“LSC provides civil legal aid to people who desperately need help to navigate the legal process,” Klein said. “Without this assistance, courthouse doors will slam in the faces of millions of Americans, denying them equal access to justice.” She explained that LSC services include securing housing for veterans, protecting seniors from scams, delivering legal services to rural areas, protecting victims of domestic abuse, and helping disaster survivors.

Those qualified for legal services under the program are at or below 125 percent of federal poverty levels, which are $11,880 for an individual and $24,300 for a family of four. The most recent Census Bureau data show that more than 95.2 million Americans (one in three) qualified for civil legal aid at some point in 2014. Studies show, however, that 50 percent to 80 percent of all eligible people seeking legal aid services are turned away due to lack of resources. 

Klein pointed out that the LSC has had bipartisan support since it was established in 1974 because it embodies the principles of fairness and equal access to justice.
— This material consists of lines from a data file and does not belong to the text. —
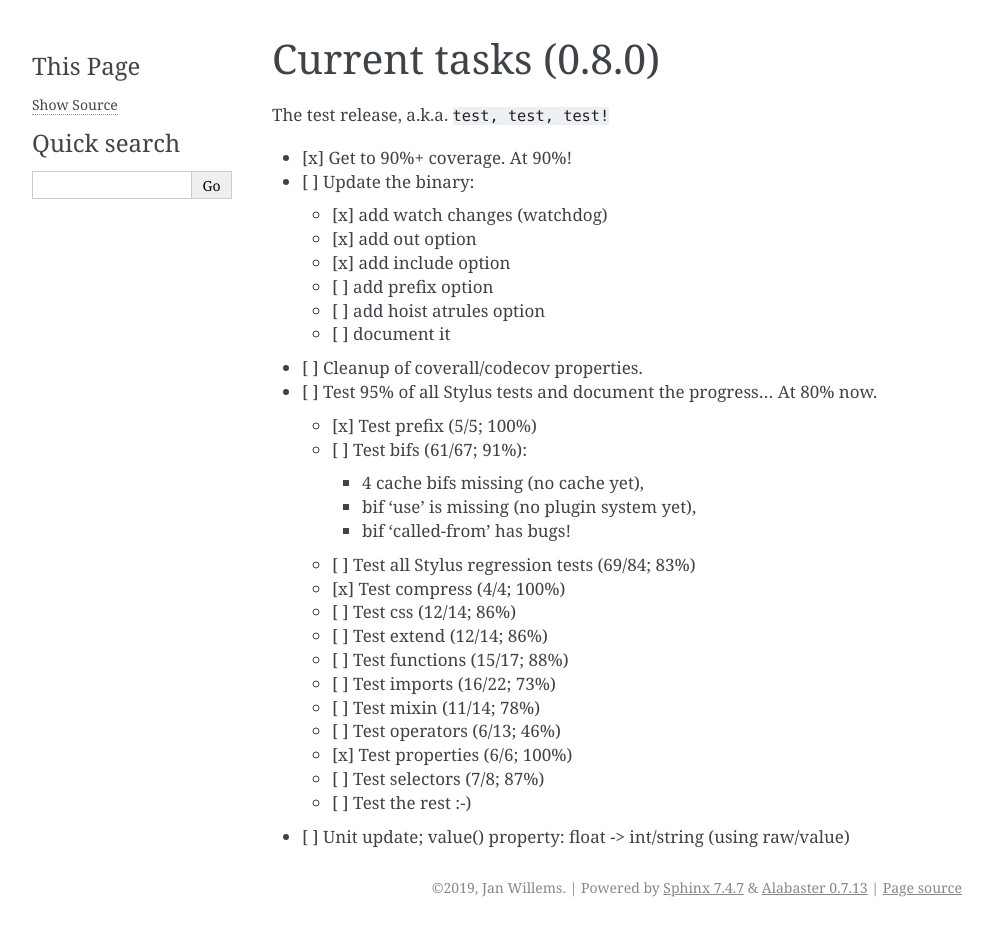
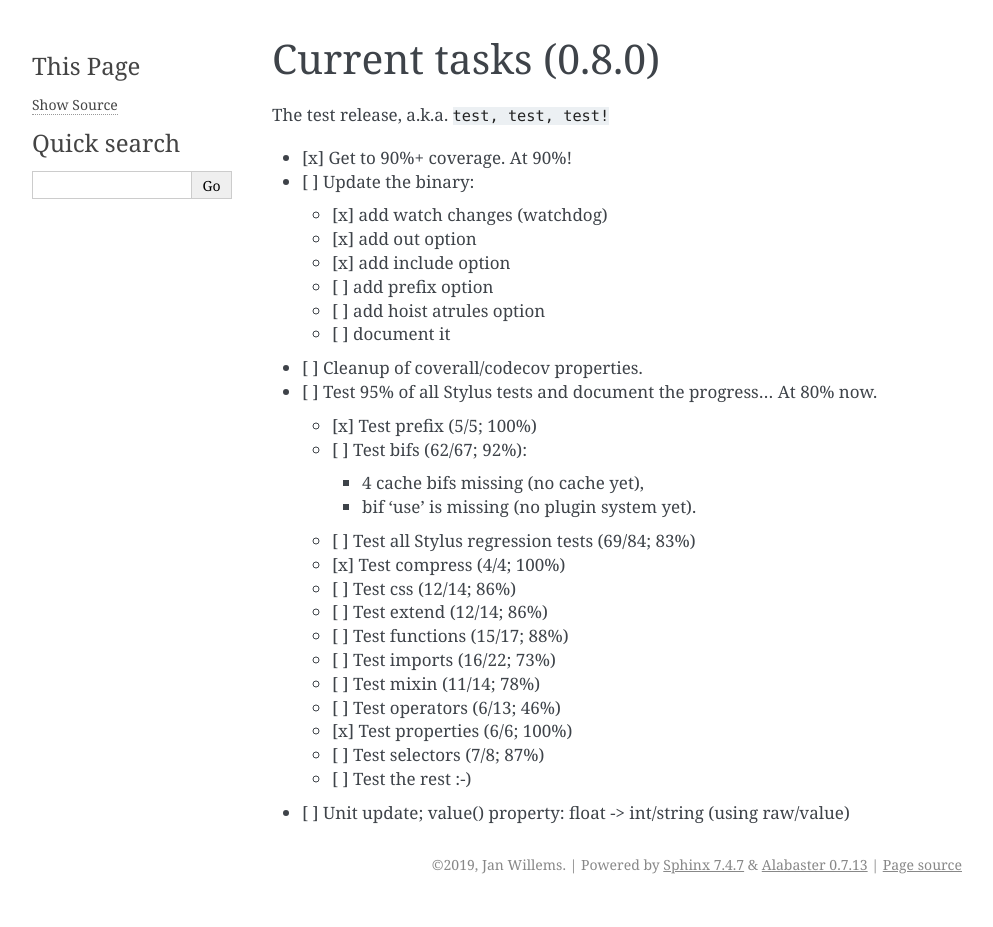
Before and after one commit to jw/stilus, a Sphinx documentation site: the page built from docs/plan/current.md, in a window 1280 px wide. Shown: the whole page, without its empty margins (148-1141 px from the left). Built offline with Sphinx 7.4.7, drawn with Linux system fonts in a browser that asks for light colours; after the commit the page ends 904 px from its top, so only the background shows below that.

Commit message:
Updated the (good) progress.

```diff
--- a/docs/diff/tests.rst
+++ b/docs/diff/tests.rst
@@ -5,7 +5,7 @@ Stylus tests
 Below you'll find the tests as run in Stylus, and their status in Stilus.
 Also their locations are specified.
 
-Coverage: +80% (+283/351)
+Coverage: +80% (+284/351)
 
 ============================================= ============================== =====================
 Stylus test                                   Location                       Status
@@ -24,7 +24,7 @@ bifs.cache.at-media.styl                                                     not
 bifs.cache.samename.styl                                                     not implemented yet
 bifs.cache.size.styl                                                         not implemented yet
 bifs.cache.styl                                                              not implemented yet
-bifs.called-from.styl                         stylus/cases/bifs              not ok
+bifs.called-from.styl                         stylus/cases/bifs              ok
 bifs.clone.styl                               stylus/cases/bifs              ok
 bifs.complement.styl                          stylus/cases/bifs              ok
 bifs.components.styl                          stylus/cases/bifs              ok
--- a/docs/plan/current.md
+++ b/docs/plan/current.md
@@ -13,10 +13,9 @@ The test release, a.k.a. `test, test, test!`
  - [ ] Cleanup of coverall/codecov properties.
  - [ ] Test 95% of all Stylus tests and document the progress...  At 80% now.
      - [x] Test prefix (5/5; 100%)
-     - [ ] Test bifs (61/67; 91%):
+     - [ ] Test bifs (62/67; 92%):
          - 4 cache bifs missing (no cache yet),
-         - bif 'use' is missing (no plugin system yet),
-         - bif 'called-from' has bugs!
+         - bif 'use' is missing (no plugin system yet).
      - [ ] Test all Stylus regression tests (69/84; 83%)
      - [x] Test compress (4/4; 100%)
      - [ ] Test css (12/14; 86%)
```
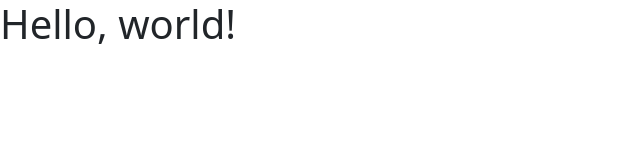
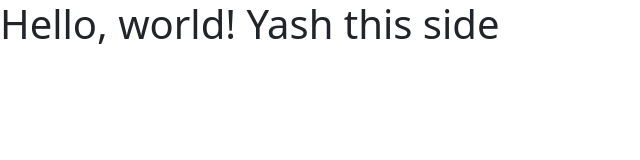
Before and after one commit to Yashraghav08/test-repository, a plain HTML site: page index.html in a window 1280 px wide. Shown: the whole page, without its empty margins (0-640 px from the left). Drawn offline with nearby package versions, Linux system fonts and the light colour scheme.

Commit message:
new modification

```diff
--- a/index.html
+++ b/index.html
@@ -11,7 +11,7 @@
     <title>Hello, world ! Yash this side </title>
   </head>
   <body>
-    <h1>Hello, world!</h1>
+    <h1>Hello, world! Yash this side </h1>
 
     <!-- Optional JavaScript; choose one of the two! -->
 
```
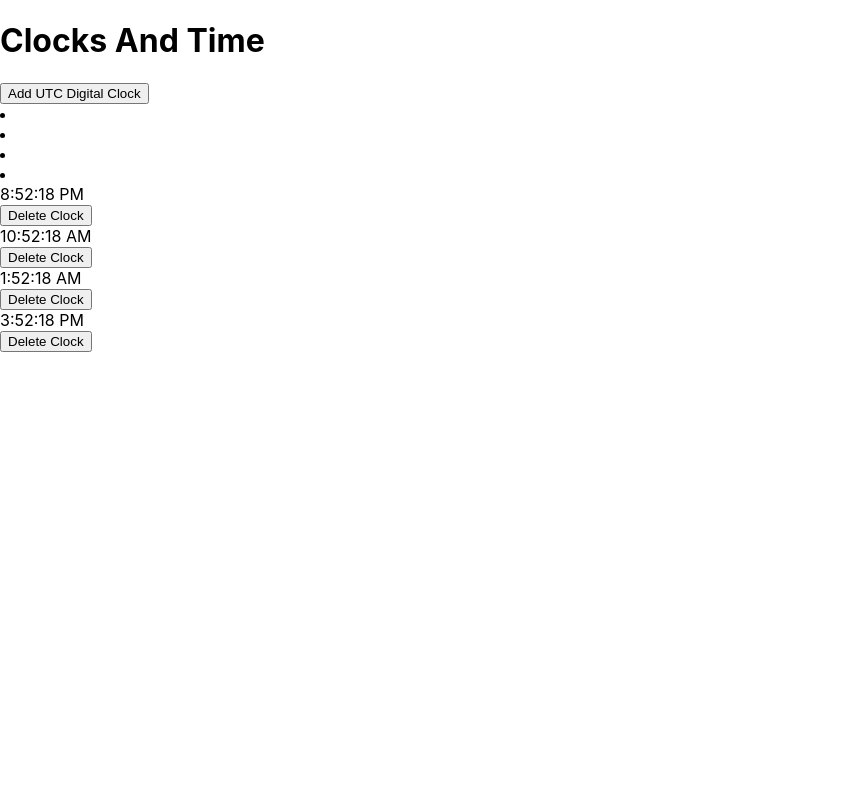
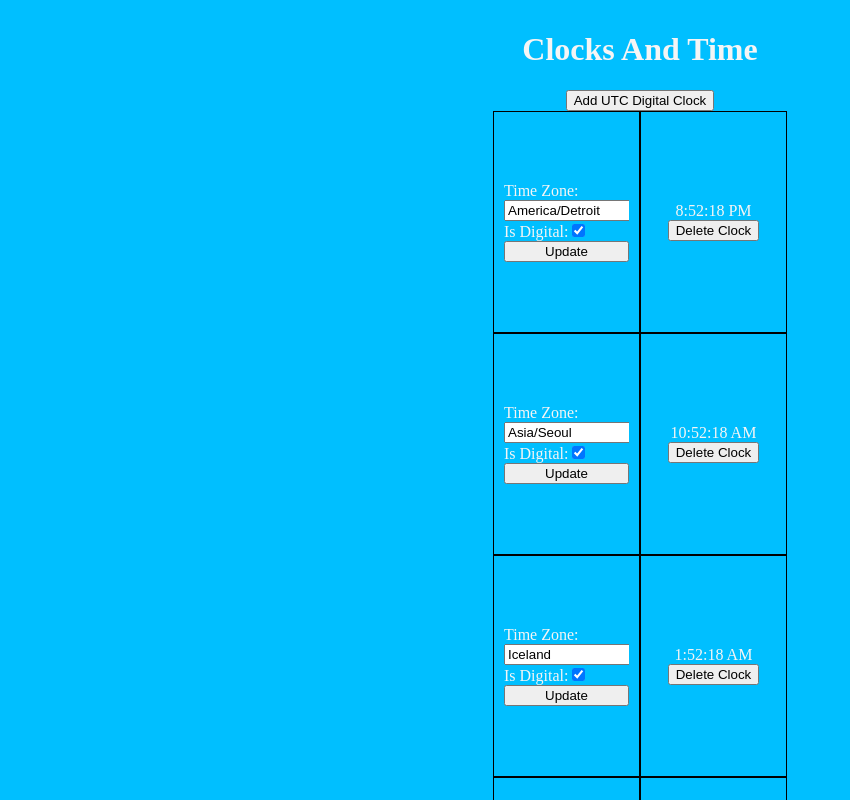
Before and after one commit to BrendanDillon1/Clock-App, a React (Create React App) app in the folder clock-app/: page / in a window 1280 px wide. Shown: the top 800 px of the page, without its empty margins (0-850 px from the left). Built offline with nearby package versions, Linux system fonts and the light colour scheme.

Commit message:
fixed some bugs and did some css

```diff
--- a/clock-app/src/components/App/App.css
+++ b/clock-app/src/components/App/App.css
@@ -1,5 +1,39 @@
 .App {
+  display: flex;
+  flex-direction: column;
   text-align: center;
+  font-family: 'Space Grotesk';
+  background-color:  deepskyblue;
+  color: whitesmoke;
+  min-height: 100vh;
+  padding: 10px;
+}
+
+.header {
+  width: 100%;
+}
+
+.components-container {
+  display: flex;
+  flex-direction: row;
+  justify-content: center;
+  align-items: center;
+  width: 100%;
+}
+
+.clocks-container {
+  min-height: fit-content;
+}
+
+.clock {
+  display: flex;
+  flex-direction: column;
+  justify-content: center;
+  align-items: center;
+  border: 1px solid black;
+  height: 200px;
+  width: 125px;
+  padding: 10px;
 }
 
 .App-logo {
--- a/clock-app/src/components/App/App.tsx
+++ b/clock-app/src/components/App/App.tsx
@@ -2,6 +2,7 @@ import React, { useState } from "react";
 import { Clocks } from "../../../utils/interfaces";
 import Settings from "../Settings/Settings";
 import Clock from "../Clocks/Clocks";
+import "./App.css"
 
 const App = () => {
   const [clocks, setClocks] = useState<Clocks[]>([
@@ -19,30 +20,41 @@ const App = () => {
     setClocks((clocks) => [...clocks, newClock]);
   };
 
-  const updateClock = (
-    id: number,
-    updatedClockData: { timeZone: string; isDigital: boolean }
-  ) => {
+  const updateClock = (id: number, updatedValues: Partial<Clocks>) => {
     setClocks((prevClocks) =>
       prevClocks.map((clock) =>
-        clock.id === id ? { ...clock, ...updatedClockData } : clock
+        clock.id === id ? { ...clock, ...updatedValues } : clock
       )
     );
   };
+
   const deleteClock = (clockId: number) => {
     setClocks((clocks) => clocks.filter((clock) => clock.id !== clockId));
   };
 
   return (
     <div className="App">
+      <header className="header">
         <h1>Clocks And Time</h1>
         <button onClick={() => addClock("UTC", true)}>
           Add UTC Digital Clock
         </button>
-      <Settings clocks={clocks} updateClock={updateClock} />
+      </header>
+      <div className="components-container">
+        <Settings
+          clocks={clocks}
+          updateClock={updateClock}
+        />
+        <div className="clocks-container">
           {clocks.map((clock) => (
-        <Clock key={clock.id} clock={clock} deleteClock={deleteClock} />
+            <Clock
+              key={clock.id}
+              clock={clock}
+              deleteClock={deleteClock}
+            />
           ))}
+        </div>
+      </div>
     </div>
   );
 };
--- /dev/null
+++ b/clock-app/src/components/ClockForm/ClockForm.css
@@ -0,0 +1,4 @@
+.input {
+    box-sizing: border-box;
+    width: 10px;
+}
--- /dev/null
+++ b/clock-app/src/components/ClockForm/ClockForm.tsx
@@ -0,0 +1,37 @@
+import React, { useState} from "react";
+import { ClockFormProps } from "../../../utils/interfaces";
+
+const ClockForm: React.FC<ClockFormProps> = ({ clock, updateClock }) => {
+  const [timeZone, setTimeZone] = useState(clock.timeZone)
+  const [isDigital, setIsDigital] = useState(clock.isDigital)
+  const handleSubmit = () => {
+    updateClock(clock.id, { timeZone, isDigital })
+  }
+
+  return (
+    <div className="form-input-container">
+      <label>
+        Time Zone:
+        <input
+          type="text"
+          value={timeZone}
+          onChange={(e) =>
+            setTimeZone(e.target.value)}
+        />
+      </label>
+      <label>
+        Is Digital:
+        <input
+          type="checkbox"
+          checked={isDigital}
+          onChange={(e) =>
+            setIsDigital(e.target.checked)
+          }
+        />
+      </label>
+      <button onClick={handleSubmit}>Update</button>
+    </div>
+  );
+};
+
+export default ClockForm
--- a/clock-app/src/components/Clocks/Clock.css
+++ b/clock-app/src/components/Clocks/Clock.css
@@ -1,16 +1,3 @@
-.clock {
-  margin: 10px;
-  padding: 10px;
-  border: 1px solid #ccc;
-  display: inline-block;
-  text-align: center;
-}
-
-.digitalClock {
-  font-size: 18px;
-  margin-bottom: 10px;
-}
-
 /*.analogClock {
   /* Placeholder for analog clock styles */
 /*}
--- a/clock-app/src/components/Settings/Settings.css
+++ b/clock-app/src/components/Settings/Settings.css
@@ -0,0 +1,18 @@
+.settings-container {
+    max-width: 50%;
+}
+
+.form-input-container {
+    display: flex;
+    flex-direction: column;
+    text-align: left;
+    justify-content: center;
+    height: 200px;
+    width: 125px;
+    border: 1px solid black;
+    padding: 10px;
+}
+
+label {
+    overflow: hidden;
+}
--- a/clock-app/src/components/Settings/Settings.tsx
+++ b/clock-app/src/components/Settings/Settings.tsx
@@ -1,20 +1,16 @@
-import React, { useState } from "react"
+import React from "react"
 import "./Settings.css"
-// import ClockForm from "./ClockForm"
 import { SettingsProps } from "../../../utils/interfaces"
+import ClockForm from "../ClockForm/ClockForm"
 
 const Settings: React.FC<SettingsProps> = ({ clocks, updateClock }) => (
-  <div className="settings">
+  <div className="settings-container">
     {clocks.map((clock) => (
-      <li
-        key={clock.id}
-        className="clocks"
-      >
-        {/* <ClockForm
+        <ClockForm
+          key={clock.id}
           clock={clock}
           updateClock={updateClock}
-        /> */}
-      </li>
+        />
     ))}
   </div>
 )
```
Also changed, not shown: clock-app/src/components/Clocks/ClockForm.tsx (deleted, +0 -35 lines), clock-app/utils/interfaces.ts (+6 -1 lines). Lines whose indentation alone changed are shown as unchanged.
She vowed that the ABA will be working to ensure that Congress provides adequate funding for the program. As part of that effort, the association has launched the Legal Aid Defender (#LegalAidDefender) campaign providing a way for supporters of legal services to tell members of Congress why they are standing up for the LSC through personal messages, and to donate to legal services programs. More information about the campaign can be found at DefendLegalAid.org and HelpLegalAid.org.

LSC President James Sandman called the LSC the “backbone of the legal aid system in the United States” and noted its particular importance in serving rural areas. In each of the last fiscal years, strong bipartisan majorities in Congress have increased LSC funding by $10 million per year, he said.

Others are also weighing in with their support. More than 150 law firm leaders sent a March 10 letter to the Office of Management and Budget requesting that the president support full funding for the LSC. They emphasized that law firms’ ability to provide pro bono representation is dependent on partnerships with legal aid organizations that are funded by the LSC.  “The pro bono activity facilitated by LSC funding is exactly the kind of public-private partnership that government should encourage, not eliminate,” the letter stated.

In addition to providing funds for building up the military, the budget focuses on putting more money into immigration enforcement, including funding to begin building a wall on the southern U.S. border with Mexico and additional resources for U.S. Immigration and Customs Enforcement, Border Patrol, and the immigration courts. Also included would be funding for expanded detention capacity for immigrants awaiting immigration hearings.

A six percent increase in funding to $78.9 billion for the VA would be directed toward improving access to medical care services for veterans and continued support for services to homeless veterans.

Other proposals included in the blueprint include a 28 percent reduction for the State Department that calls for drastic cuts in funding to the U.S. Agency for International Development, the United Nations (UN) and affiliated agencies that include UN peacekeeping organizations, and a reduction in the U.S. contribution to the UN budget.  Another agency facing harsh reductions is the Environmental Protection Agency, which would see a 31 percent reduction and the elimination of more than 50 programs.

Other programs facing elimination include across the government include:

•United States Interagency Council on Homelessness;

•Community Development Block Grant program, HOME Investment Partnerships Program, Choice Neighborhoods, Self-Help Homeowner Opportunity Program, and Section 4 Capacity Building for Community Development and Affordable Housing;

•U.S. Institute of Peace;

•African Development Foundation;

•Corporation for Public Broadcasting;

•discretionary programs within the Office of Community Services in the Department of  Health and Human Services that include the Community Services Block Grant supporting a wide range of assistance to low-income individuals; and 

•$250 million in targeted grants and programs under the National Oceanic and Atmospheric Administration that support coastal and marine management, research and education.  

 

Back to the March 2017 Washington Letter